Mr. Mark Pringle Stoddard was no exception:
“The morning before was most uncomfortable; they [John Robert Godley and J.C. Watts-Russell] were at the station of a Mr. Stoddard…and although he has been here about a year, he still lives in a horrible den…into which you creep through a hole; there being neither a door or window. I believe it is rather the Australian plan to live in this discomfort, unless there is a lady concerned; but it seems rather extraordinary because Mr. Stoddard appears to have money. He is, more-over, when he appears in the world, quite a gentleman, fond of drawing, poetry, reading and so on; so clever and pleasant, that he made them spend a very agreeable evening, in spite of the locality…” ~ 27th April 1852 ~
Mark Pringle Stoddard arrived in Lyttelton from Australia in 1851. A gentleman farmer, he soon purchased himself 55 acres in the bay that lay opposite to the Port of Lyttelton. He named his farm Diamond Harbour, explaining to others of how the sun glittered on the nearby waters like diamonds. As Charlotte has already explained, it seemed Mark didn’t mind living simple, choosing to climb into an underground hole than build a cottage.
If the Godley’s had stuck around for a few more years, they would have indeed seen Mark throwing this suspected fortune around as he brought up land left, right and centre. In fact, Mark seemed to own properties before they became successful farming stations well known in Canterbury’s history.

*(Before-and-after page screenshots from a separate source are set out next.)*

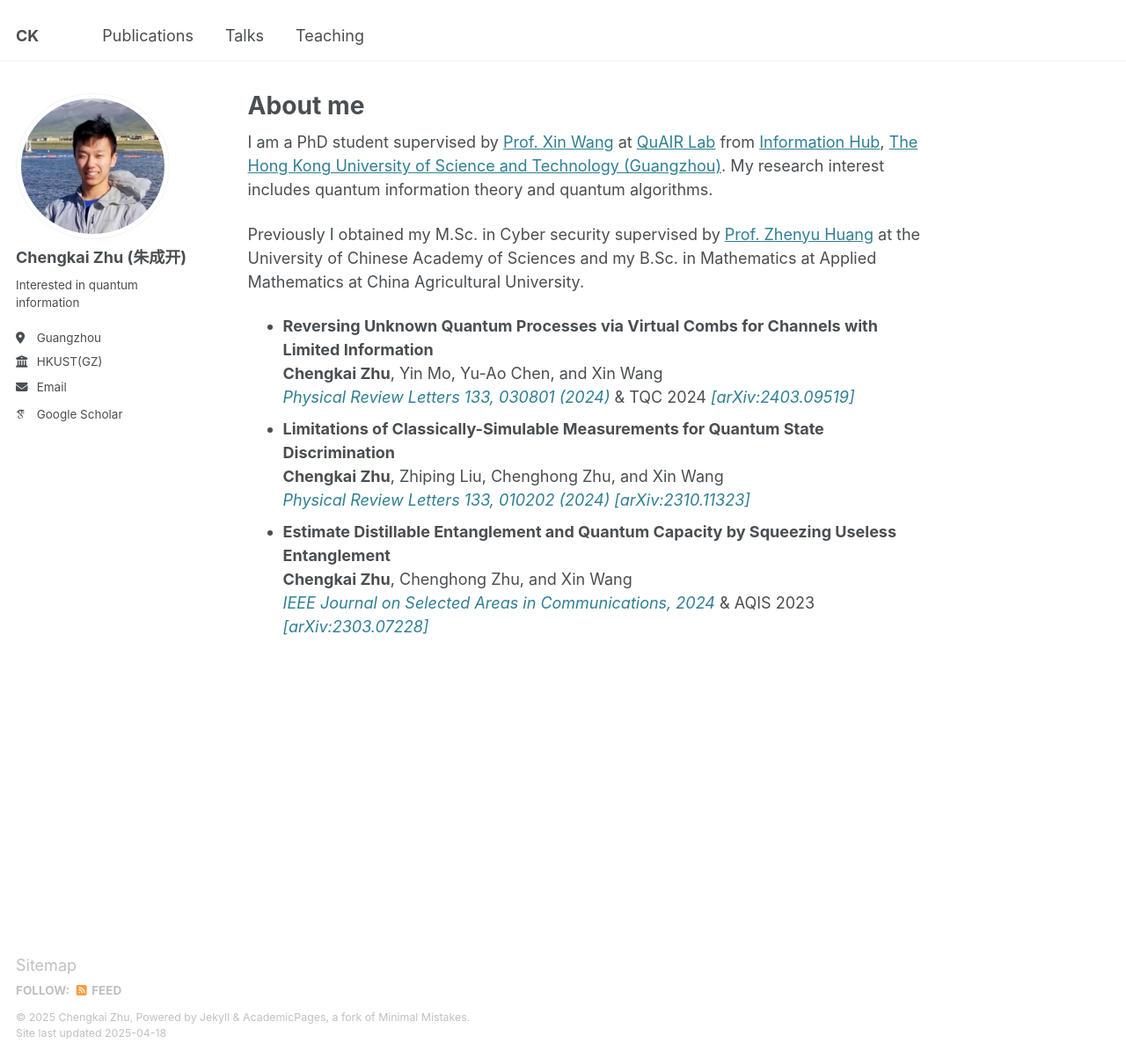
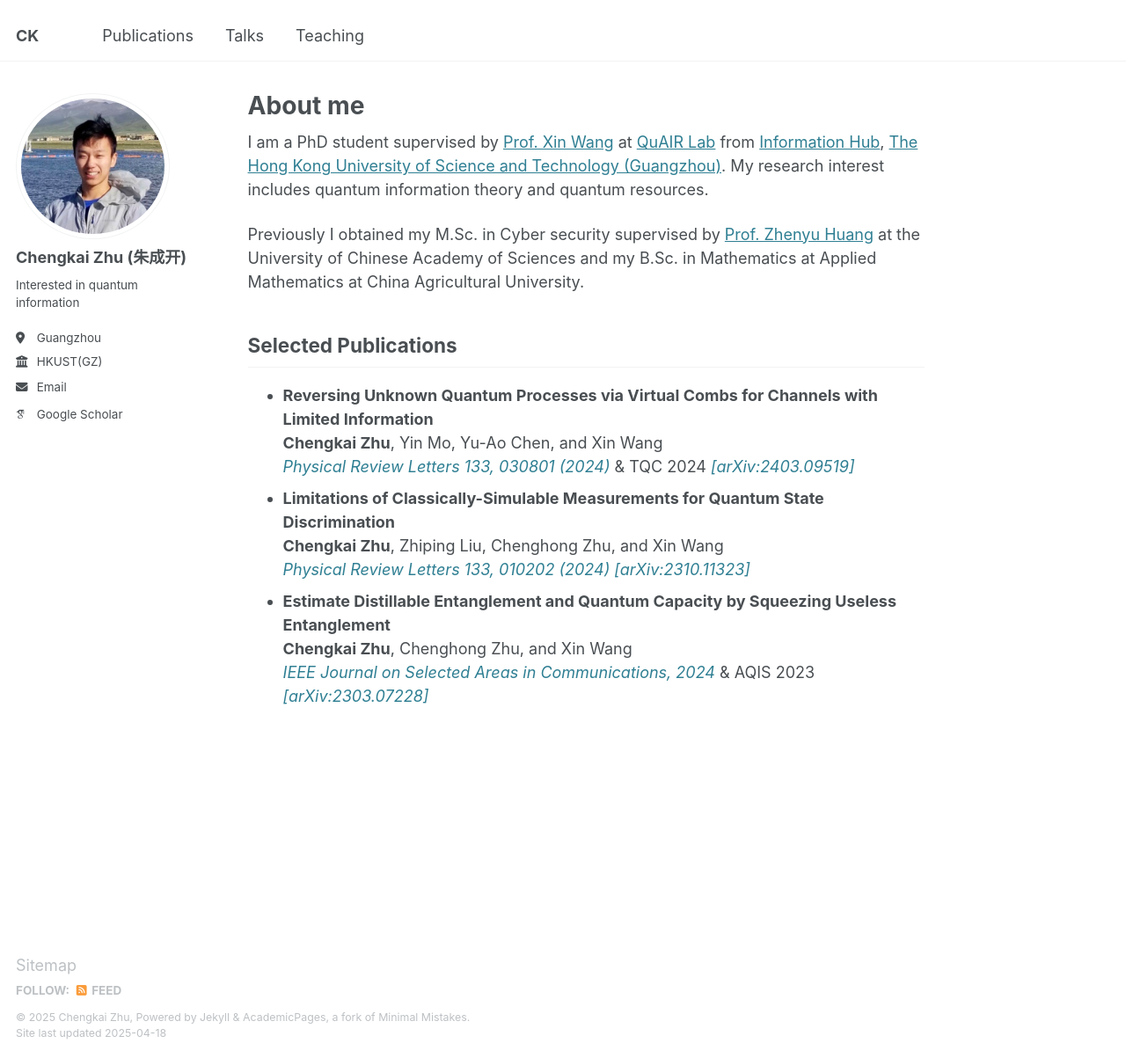
Before and after one commit to Chengkai-Zhu/Chengkai-Zhu.github.io, a Jekyll site: the page built from _pages/about.md, in a window 1280 px wide and 1203 px high. Shown: the whole window at 88% size. Built offline with Jekyll 4.4.1, drawn with Linux system fonts in a browser that asks for light colours; some web fonts are replaced.

Commit message:
Update about.md

```diff
--- a/_pages/about.md
+++ b/_pages/about.md
@@ -8,9 +8,11 @@ redirect_from:
 ---
 
 
-I am a PhD student supervised by [Prof. Xin Wang](https://www.xinwang.info/) at [QuAIR Lab](https://www.quair.group/people/) from [Information Hub](https://infh.hkust-gz.edu.cn/), [The Hong Kong University of Science and Technology (Guangzhou)](https://hkust-gz.edu.cn/). My research interest includes quantum information theory and quantum algorithms.
+I am a PhD student supervised by [Prof. Xin Wang](https://www.xinwang.info/) at [QuAIR Lab](https://www.quair.group/people/) from [Information Hub](https://infh.hkust-gz.edu.cn/), [The Hong Kong University of Science and Technology (Guangzhou)](https://hkust-gz.edu.cn/). My research interest includes quantum information theory and quantum resources.
 
 Previously I obtained my M.Sc. in Cyber security supervised by [Prof. Zhenyu Huang](https://scholar.google.com/citations?user=omCIQ64AAAAJ&hl=zh-CN) at the University of Chinese Academy of Sciences and my B.Sc. in Mathematics at Applied Mathematics at China Agricultural University.
+
+## Selected Publications
 
 - **Reversing Unknown Quantum Processes via Virtual Combs for Channels with Limited Information** \
   **Chengkai Zhu**, Yin Mo, Yu-Ao Chen, and Xin Wang\
```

For example, he owned what would become ‘The Terrace’ in the Rakaia, selling it to Sir John Hall who is very well known to New Zealand historians today. Some of this farm still remains in the Hall family. Mark also owned ‘Glenmark’ in the Amuri, selling it to George ‘Scabby’ Moore whose character and antics are still talked about today! Mark even owned Quail Island in the late 1850’s!
Diamond Harbour remained the Stoddard’s main abode, especially when he married Anna Schjott in 1862. Mark built a fine wee cottage – which is still with us but damaged due to quakes – and the pair would go on to have 4 sons and 2 daughters. By the time Mark brought his new bride across the diamond waters of Lyttelton Harbour, the Diamond Harbour Farm had grown to 460 acres. When the fine homestead – which we knew as Godley House before it was demolished (2012) – went up for sale, the family made the move from their cottage to the fine house. It remained in the family until 1911, the year that Anna died. It was then sold to the Lyttelton Council.
Mark died in 1885, in his retirement home that sat on the corner of Holmwood and Fendalton Roads. He is buried at St Peter’s Anglican Church, Church Corner in Upper Riccarton.
*photo of Stoddard Cottage taken by Annette Bulovic*